BEGIN Data for this task

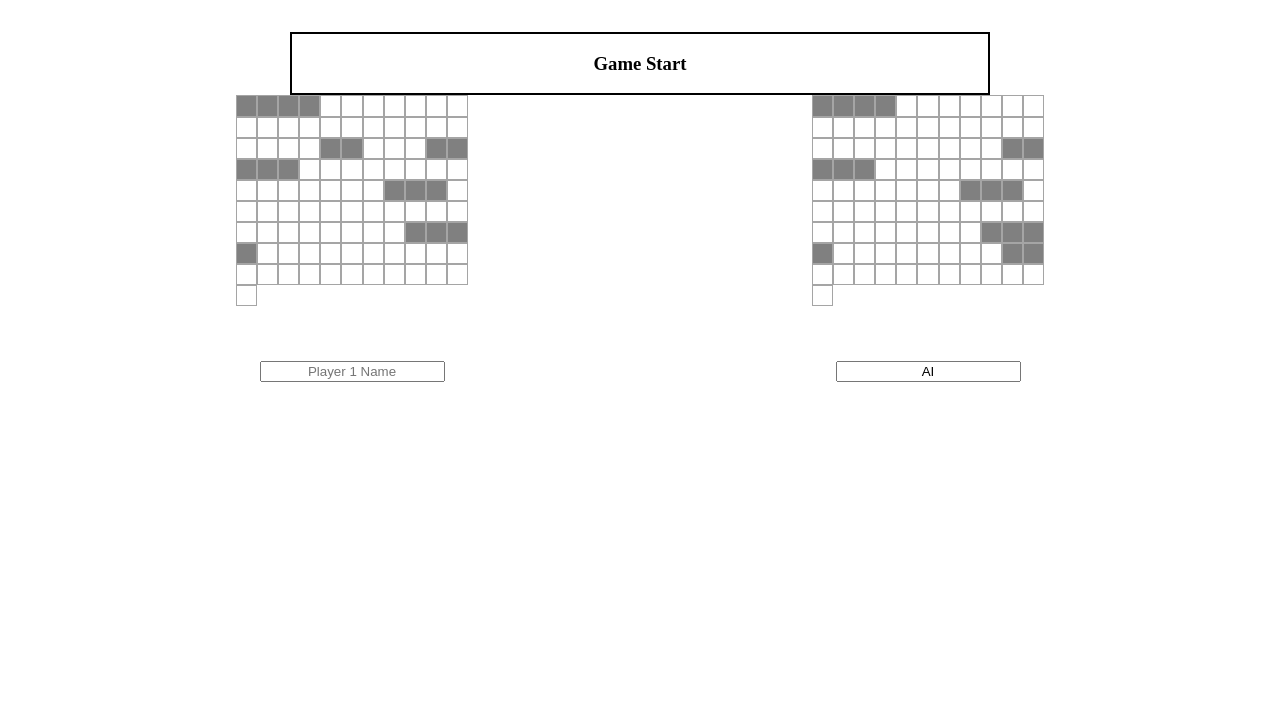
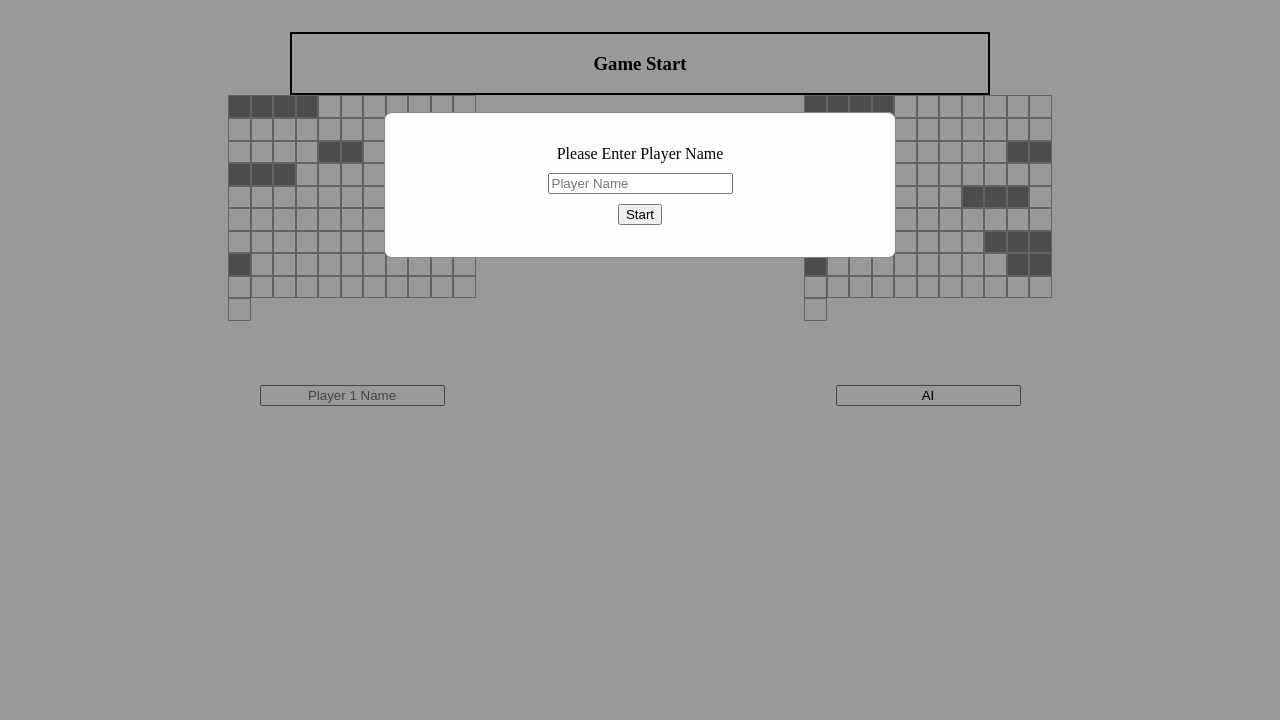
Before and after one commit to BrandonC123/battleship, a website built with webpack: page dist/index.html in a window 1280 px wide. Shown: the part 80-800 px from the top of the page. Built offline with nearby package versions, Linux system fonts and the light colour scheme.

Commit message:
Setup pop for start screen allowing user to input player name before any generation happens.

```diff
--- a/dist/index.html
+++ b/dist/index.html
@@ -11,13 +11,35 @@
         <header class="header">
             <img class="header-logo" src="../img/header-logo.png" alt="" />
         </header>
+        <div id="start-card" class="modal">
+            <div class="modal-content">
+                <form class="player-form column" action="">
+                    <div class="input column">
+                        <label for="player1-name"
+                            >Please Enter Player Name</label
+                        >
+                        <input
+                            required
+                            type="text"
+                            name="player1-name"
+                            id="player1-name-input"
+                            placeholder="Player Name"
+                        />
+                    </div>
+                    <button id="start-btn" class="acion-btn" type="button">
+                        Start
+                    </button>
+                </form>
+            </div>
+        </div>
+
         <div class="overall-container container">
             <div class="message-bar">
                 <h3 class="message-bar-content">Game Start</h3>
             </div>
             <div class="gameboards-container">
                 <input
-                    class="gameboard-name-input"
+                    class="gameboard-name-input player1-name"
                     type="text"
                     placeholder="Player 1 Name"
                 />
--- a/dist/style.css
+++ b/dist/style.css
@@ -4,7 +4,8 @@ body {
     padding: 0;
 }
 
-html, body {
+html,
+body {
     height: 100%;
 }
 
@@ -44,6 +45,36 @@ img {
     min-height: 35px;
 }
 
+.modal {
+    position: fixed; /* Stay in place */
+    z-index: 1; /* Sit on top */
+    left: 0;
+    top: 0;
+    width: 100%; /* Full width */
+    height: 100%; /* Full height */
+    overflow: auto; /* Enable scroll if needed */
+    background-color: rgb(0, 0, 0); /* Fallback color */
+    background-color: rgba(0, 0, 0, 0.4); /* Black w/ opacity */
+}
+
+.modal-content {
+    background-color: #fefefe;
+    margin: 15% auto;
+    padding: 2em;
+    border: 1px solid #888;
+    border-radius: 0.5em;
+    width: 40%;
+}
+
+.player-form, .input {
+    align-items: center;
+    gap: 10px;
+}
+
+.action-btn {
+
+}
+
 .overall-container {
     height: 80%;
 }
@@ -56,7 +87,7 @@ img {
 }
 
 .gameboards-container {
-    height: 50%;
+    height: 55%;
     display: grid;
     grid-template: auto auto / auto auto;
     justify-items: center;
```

END Data for this task

- Exercise brief: Before handing back the copy, remove the pictures; otherwise print the data exactly.

- Solution to this exercise:
Before and after one commit to BrandonC123/battleship, a website built with webpack: page dist/index.html in a window 1280 px wide. Shown: the part 80-800 px from the top of the page. Built offline with nearby package versions, Linux system fonts and the light colour scheme.

Commit message:
Setup pop for start screen allowing user to input player name before any generation happens.

```diff
--- a/dist/index.html
+++ b/dist/index.html
@@ -11,13 +11,35 @@
         <header class="header">
             <img class="header-logo" src="../img/header-logo.png" alt="" />
         </header>
+        <div id="start-card" class="modal">
+            <div class="modal-content">
+                <form class="player-form column" action="">
+                    <div class="input column">
+                        <label for="player1-name"
+                            >Please Enter Player Name</label
+                        >
+                        <input
+                            required
+                            type="text"
+                            name="player1-name"
+                            id="player1-name-input"
+                            placeholder="Player Name"
+                        />
+                    </div>
+                    <button id="start-btn" class="acion-btn" type="button">
+                        Start
+                    </button>
+                </form>
+            </div>
+        </div>
+
         <div class="overall-container container">
             <div class="message-bar">
                 <h3 class="message-bar-content">Game Start</h3>
             </div>
             <div class="gameboards-container">
                 <input
-                    class="gameboard-name-input"
+                    class="gameboard-name-input player1-name"
                     type="text"
                     placeholder="Player 1 Name"
                 />
--- a/dist/style.css
+++ b/dist/style.css
@@ -4,7 +4,8 @@ body {
     padding: 0;
 }
 
-html, body {
+html,
+body {
     height: 100%;
 }
 
@@ -44,6 +45,36 @@ img {
     min-height: 35px;
 }
 
+.modal {
+    position: fixed; /* Stay in place */
+    z-index: 1; /* Sit on top */
+    left: 0;
+    top: 0;
+    width: 100%; /* Full width */
+    height: 100%; /* Full height */
+    overflow: auto; /* Enable scroll if needed */
+    background-color: rgb(0, 0, 0); /* Fallback color */
+    background-color: rgba(0, 0, 0, 0.4); /* Black w/ opacity */
+}
+
+.modal-content {
+    background-color: #fefefe;
+    margin: 15% auto;
+    padding: 2em;
+    border: 1px solid #888;
+    border-radius: 0.5em;
+    width: 40%;
+}
+
+.player-form, .input {
+    align-items: center;
+    gap: 10px;
+}
+
+.action-btn {
+
+}
+
 .overall-container {
     height: 80%;
 }
@@ -56,7 +87,7 @@ img {
 }
 
 .gameboards-container {
-    height: 50%;
+    height: 55%;
     display: grid;
     grid-template: auto auto / auto auto;
     justify-items: center;
```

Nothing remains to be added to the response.